## Goal of the exercise
Filter the listing below down to the lines holding the word "ShowChips", and copy those lines.

## Input records
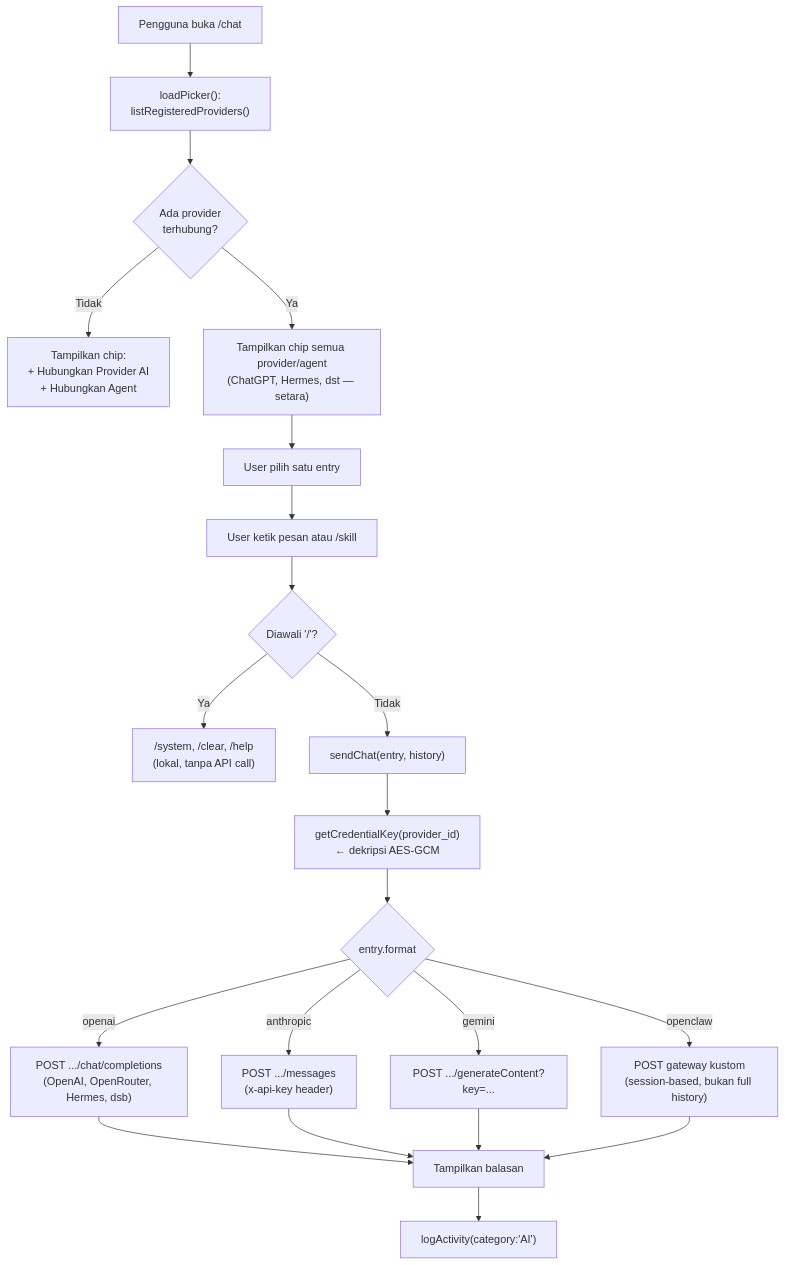
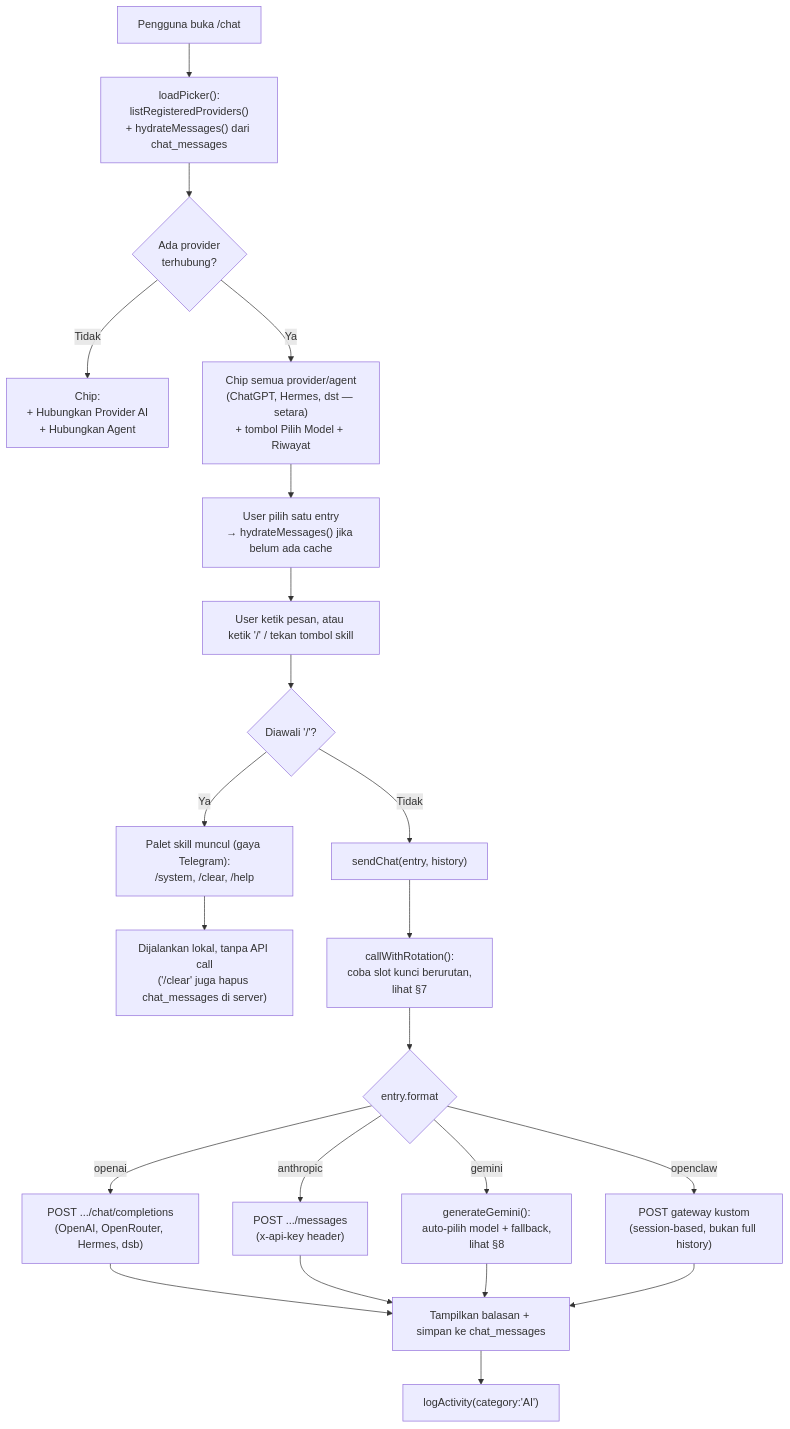
Before and after one commit to Khoirul-Yardan/PROJECT-MOBILE-APP: the fifth of 15 diagrams in docs/diagram-alur.md, drawn with Mermaid. The commit also changed other lines of this file and 42 other files, not shown here.

````diff
--- a/docs/diagram-alur.md
+++ b/docs/diagram-alur.md
@@ -274,23 +289,24 @@
 ```mermaid
 flowchart TD
-    Start["Pengguna buka /chat"] --> LoadPicker["loadPicker():\nlistRegisteredProviders()"]
+    Start["Pengguna buka /chat"] --> LoadPicker["loadPicker():\nlistRegisteredProviders()\n+ hydrateMessages() dari chat_messages"]
     LoadPicker --> HasProvider{Ada provider\nterhubung?}
-    HasProvider -->|Tidak| EmptyState["Tampilkan chip:\n+ Hubungkan Provider AI\n+ Hubungkan Agent"]
-    HasProvider -->|Ya| ShowChips["Tampilkan chip semua provider/agent\n(ChatGPT, Hermes, dst — setara)"]
-    ShowChips --> SelectEntry["User pilih satu entry"]
-    SelectEntry --> TypeMsg["User ketik pesan atau /skill"]
+    HasProvider -->|Tidak| EmptyState["Chip:\n+ Hubungkan Provider AI\n+ Hubungkan Agent"]
+    HasProvider -->|Ya| ShowChips["Chip semua provider/agent\n(ChatGPT, Hermes, dst — setara)\n+ tombol Pilih Model + Riwayat"]
+    ShowChips --> SelectEntry["User pilih satu entry\n→ hydrateMessages() jika belum ada cache"]
+    SelectEntry --> TypeMsg["User ketik pesan, atau ketik '/' / tekan tombol skill"]
     TypeMsg --> IsSkill{Diawali '/'?}
-    IsSkill -->|Ya| RunSkill["/system, /clear, /help\n(lokal, tanpa API call)"]
+    IsSkill -->|Ya| SkillMenu["Palet skill muncul (gaya Telegram):\n/system, /clear, /help"]
+    SkillMenu --> RunSkill["Dijalankan lokal, tanpa API call\n('/clear' juga hapus chat_messages di server)"]
     IsSkill -->|Tidak| SendChat["sendChat(entry, history)"]
-    SendChat --> GetKey["getCredentialKey(provider_id)\n← dekripsi AES-GCM"]
-    GetKey --> Format{entry.format}
+    SendChat --> Rotation["callWithRotation():\ncoba slot kunci berurutan,\nlihat §7"]
+    Rotation --> Format{entry.format}
     Format -->|openai| CallOpenAI["POST .../chat/completions\n(OpenAI, OpenRouter, Hermes, dsb)"]
     Format -->|anthropic| CallClaude["POST .../messages\n(x-api-key header)"]
-    Format -->|gemini| CallGemini["POST .../generateContent?key=...\n"]
+    Format -->|gemini| CallGemini["generateGemini():\nauto-pilih model + fallback,\nlihat §8"]
     Format -->|openclaw| CallOpenClaw["POST gateway kustom\n(session-based, bukan full history)"]
-    CallOpenAI --> ShowReply["Tampilkan balasan"]
+    CallOpenAI --> ShowReply["Tampilkan balasan + simpan ke chat_messages"]
     CallClaude --> ShowReply
     CallGemini --> ShowReply
     CallOpenClaw --> ShowReply
     ShowReply --> LogActivity["logActivity(category:'AI')"]
 ```
````
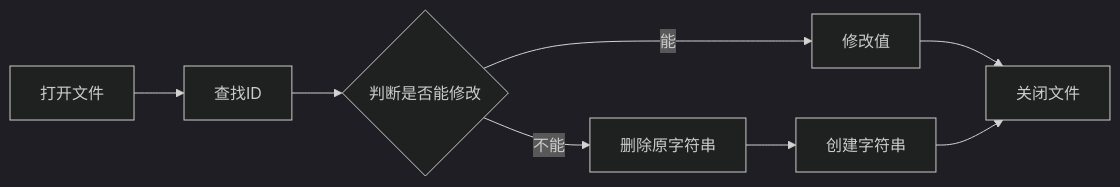
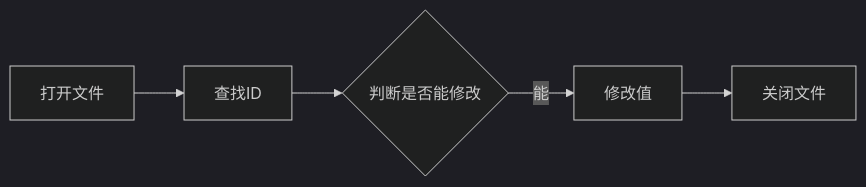
Before and after one commit to caoaolong/coding-soul-docs: the fifth of 5 diagrams in docs/9.手写文本数据库1.md, drawn with Mermaid (dark theme). The commit also changed 1 other file, not shown here.

Commit message:
手写文本数据库

````diff
--- a/docs/9.手写文本数据库1.md
+++ b/docs/9.手写文本数据库1.md
@@ -97,7 +97,6 @@
 ```mermaid
 graph LR;
 F[关闭文件]
 A[打开文件] --> B[查找ID] --> C{判断是否能修改}
 C -- 能 --> D[修改值] --> F
-C -- 不能 --> C1[删除原字符串] --> E[创建字符串] --> F
 ```
````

## Answer to this problem
-    HasProvider -->|Ya| ShowChips["Tampilkan chip semua provider/agent\n(ChatGPT, Hermes, dst — setara)"]
-    ShowChips --> SelectEntry["User pilih satu entry"]
+    HasProvider -->|Ya| ShowChips["Chip semua provider/agent\n(ChatGPT, Hermes, dst — setara)\n+ tombol Pilih Model + Riwayat"]
+    ShowChips --> SelectEntry["User pilih satu entry\n→ hydrateMessages() jika belum ada cache"]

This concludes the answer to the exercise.